## INSTRUCTIONS TO FOLLOW
Find how many lines in this data contain the string "QLearningAgent". Respond with only that number.

## AVAILABLE RECORDS
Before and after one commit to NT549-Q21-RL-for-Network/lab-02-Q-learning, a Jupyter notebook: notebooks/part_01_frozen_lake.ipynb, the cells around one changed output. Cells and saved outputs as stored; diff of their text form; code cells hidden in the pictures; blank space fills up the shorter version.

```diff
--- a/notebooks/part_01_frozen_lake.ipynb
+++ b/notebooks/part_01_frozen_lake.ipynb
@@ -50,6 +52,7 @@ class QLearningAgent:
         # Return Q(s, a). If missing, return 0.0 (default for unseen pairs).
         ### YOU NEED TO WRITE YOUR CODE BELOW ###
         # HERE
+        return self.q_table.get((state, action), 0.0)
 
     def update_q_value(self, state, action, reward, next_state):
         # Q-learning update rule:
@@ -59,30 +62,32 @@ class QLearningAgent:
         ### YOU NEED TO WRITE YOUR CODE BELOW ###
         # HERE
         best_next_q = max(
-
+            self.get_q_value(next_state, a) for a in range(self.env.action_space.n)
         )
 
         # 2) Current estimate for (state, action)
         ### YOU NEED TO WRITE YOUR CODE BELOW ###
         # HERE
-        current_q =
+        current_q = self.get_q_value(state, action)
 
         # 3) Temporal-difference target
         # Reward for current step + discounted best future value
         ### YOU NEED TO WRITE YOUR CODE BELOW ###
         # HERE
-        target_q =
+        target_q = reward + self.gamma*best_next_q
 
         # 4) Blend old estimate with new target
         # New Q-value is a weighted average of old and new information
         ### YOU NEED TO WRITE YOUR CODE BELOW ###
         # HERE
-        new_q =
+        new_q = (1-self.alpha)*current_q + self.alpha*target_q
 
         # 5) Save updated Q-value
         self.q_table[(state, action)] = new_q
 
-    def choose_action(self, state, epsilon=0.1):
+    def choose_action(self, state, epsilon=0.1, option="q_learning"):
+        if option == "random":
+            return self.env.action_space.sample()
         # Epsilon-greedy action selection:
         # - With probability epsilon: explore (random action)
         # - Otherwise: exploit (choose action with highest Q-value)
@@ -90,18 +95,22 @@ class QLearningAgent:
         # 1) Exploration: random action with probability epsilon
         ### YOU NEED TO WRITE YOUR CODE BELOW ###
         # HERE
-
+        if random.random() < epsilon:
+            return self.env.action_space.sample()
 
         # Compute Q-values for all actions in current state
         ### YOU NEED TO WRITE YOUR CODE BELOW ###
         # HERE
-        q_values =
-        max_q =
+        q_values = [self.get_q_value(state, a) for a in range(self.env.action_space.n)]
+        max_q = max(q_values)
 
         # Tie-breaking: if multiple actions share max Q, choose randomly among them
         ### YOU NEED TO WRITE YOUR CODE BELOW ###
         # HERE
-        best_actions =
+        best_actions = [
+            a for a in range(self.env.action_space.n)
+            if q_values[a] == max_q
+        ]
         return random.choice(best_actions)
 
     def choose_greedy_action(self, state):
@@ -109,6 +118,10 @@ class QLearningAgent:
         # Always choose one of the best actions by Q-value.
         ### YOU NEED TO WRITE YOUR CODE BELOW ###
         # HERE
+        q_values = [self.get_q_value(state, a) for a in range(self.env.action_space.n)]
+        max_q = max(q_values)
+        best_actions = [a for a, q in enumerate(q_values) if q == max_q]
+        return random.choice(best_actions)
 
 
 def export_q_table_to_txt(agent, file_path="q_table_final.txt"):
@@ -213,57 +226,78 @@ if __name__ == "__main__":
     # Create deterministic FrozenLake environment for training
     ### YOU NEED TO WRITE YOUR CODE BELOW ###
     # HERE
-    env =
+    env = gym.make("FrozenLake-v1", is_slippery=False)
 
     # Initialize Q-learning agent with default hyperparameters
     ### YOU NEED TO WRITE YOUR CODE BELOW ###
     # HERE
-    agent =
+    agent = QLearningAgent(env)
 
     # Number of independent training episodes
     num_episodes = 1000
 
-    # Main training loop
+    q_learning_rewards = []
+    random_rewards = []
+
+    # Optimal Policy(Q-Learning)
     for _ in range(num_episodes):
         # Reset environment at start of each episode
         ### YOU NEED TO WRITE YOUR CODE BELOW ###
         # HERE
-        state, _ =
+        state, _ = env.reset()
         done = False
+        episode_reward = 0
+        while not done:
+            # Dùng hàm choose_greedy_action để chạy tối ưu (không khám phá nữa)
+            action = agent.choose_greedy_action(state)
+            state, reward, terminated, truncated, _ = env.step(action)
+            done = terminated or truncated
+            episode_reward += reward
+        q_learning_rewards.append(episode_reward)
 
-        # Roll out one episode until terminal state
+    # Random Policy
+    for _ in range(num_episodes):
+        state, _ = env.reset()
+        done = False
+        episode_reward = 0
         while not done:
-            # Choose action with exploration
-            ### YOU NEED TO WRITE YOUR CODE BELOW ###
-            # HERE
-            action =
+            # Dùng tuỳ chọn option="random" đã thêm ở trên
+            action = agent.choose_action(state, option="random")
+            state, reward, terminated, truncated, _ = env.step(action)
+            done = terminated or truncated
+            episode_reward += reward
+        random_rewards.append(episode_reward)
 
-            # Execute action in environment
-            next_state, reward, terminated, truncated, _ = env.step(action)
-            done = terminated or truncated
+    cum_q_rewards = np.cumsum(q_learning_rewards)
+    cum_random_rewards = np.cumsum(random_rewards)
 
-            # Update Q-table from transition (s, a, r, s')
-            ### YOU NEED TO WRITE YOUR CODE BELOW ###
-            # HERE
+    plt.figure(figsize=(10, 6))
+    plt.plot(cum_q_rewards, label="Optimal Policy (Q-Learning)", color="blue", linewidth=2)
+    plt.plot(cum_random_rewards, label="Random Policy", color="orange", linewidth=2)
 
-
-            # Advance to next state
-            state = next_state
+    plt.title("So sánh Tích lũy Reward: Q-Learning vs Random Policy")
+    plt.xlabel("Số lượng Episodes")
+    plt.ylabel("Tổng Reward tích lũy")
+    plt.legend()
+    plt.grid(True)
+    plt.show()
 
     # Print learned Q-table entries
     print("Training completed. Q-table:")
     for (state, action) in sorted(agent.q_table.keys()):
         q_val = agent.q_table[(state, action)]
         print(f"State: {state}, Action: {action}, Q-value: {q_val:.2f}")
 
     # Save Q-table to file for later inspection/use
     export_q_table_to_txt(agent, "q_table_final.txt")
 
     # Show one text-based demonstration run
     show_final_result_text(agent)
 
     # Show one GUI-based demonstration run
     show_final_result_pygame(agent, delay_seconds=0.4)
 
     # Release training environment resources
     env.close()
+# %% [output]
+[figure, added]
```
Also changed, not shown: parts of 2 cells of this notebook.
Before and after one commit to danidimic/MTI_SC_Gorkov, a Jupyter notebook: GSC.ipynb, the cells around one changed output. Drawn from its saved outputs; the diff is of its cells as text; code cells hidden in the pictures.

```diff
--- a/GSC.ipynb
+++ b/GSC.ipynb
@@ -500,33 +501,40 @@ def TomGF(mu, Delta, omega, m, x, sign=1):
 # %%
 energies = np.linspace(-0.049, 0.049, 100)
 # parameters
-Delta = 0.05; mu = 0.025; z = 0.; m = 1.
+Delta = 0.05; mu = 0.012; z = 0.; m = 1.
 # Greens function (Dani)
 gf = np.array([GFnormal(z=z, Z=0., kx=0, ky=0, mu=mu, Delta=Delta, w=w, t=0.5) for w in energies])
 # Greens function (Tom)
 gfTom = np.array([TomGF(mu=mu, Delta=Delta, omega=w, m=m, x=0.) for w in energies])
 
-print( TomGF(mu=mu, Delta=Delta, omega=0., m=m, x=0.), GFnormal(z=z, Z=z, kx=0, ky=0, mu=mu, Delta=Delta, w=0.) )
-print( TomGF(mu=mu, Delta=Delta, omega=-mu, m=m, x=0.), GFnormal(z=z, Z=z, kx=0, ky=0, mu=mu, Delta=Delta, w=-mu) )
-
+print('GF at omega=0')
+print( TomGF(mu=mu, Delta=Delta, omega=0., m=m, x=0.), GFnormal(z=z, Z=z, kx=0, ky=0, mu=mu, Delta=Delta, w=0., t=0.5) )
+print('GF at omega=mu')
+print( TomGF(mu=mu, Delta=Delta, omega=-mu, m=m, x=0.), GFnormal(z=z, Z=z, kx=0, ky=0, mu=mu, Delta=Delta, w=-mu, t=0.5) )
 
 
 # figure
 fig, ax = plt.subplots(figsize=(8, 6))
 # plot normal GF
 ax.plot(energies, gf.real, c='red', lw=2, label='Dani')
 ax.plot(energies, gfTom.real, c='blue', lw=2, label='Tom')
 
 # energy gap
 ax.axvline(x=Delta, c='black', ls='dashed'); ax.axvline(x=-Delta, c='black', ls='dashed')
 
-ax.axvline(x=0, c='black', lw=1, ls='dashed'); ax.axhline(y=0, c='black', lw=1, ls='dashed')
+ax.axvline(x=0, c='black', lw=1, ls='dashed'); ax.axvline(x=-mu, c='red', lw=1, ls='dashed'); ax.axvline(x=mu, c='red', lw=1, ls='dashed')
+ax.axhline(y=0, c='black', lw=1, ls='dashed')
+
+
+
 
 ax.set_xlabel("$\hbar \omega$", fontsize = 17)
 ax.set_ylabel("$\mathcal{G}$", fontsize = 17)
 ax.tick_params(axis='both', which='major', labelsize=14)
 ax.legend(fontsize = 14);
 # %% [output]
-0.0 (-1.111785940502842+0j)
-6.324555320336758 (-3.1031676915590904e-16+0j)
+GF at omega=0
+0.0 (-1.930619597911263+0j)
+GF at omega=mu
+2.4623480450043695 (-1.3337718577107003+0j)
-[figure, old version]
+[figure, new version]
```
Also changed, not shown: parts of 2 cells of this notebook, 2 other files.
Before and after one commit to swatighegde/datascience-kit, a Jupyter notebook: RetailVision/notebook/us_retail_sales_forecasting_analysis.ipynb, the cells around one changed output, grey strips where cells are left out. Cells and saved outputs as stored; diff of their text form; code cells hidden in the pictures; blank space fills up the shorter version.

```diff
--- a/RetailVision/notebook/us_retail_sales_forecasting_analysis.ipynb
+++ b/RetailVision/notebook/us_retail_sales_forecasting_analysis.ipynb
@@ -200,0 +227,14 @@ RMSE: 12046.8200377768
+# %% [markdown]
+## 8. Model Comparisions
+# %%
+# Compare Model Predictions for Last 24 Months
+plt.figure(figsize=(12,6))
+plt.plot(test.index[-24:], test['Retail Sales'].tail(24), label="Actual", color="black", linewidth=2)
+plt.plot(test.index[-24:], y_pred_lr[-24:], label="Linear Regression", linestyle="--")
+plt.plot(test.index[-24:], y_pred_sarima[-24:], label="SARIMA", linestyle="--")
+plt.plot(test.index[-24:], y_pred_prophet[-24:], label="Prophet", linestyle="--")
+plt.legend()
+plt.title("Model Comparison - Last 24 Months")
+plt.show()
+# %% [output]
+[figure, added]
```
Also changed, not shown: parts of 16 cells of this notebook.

## WRITTEN ANSWER
5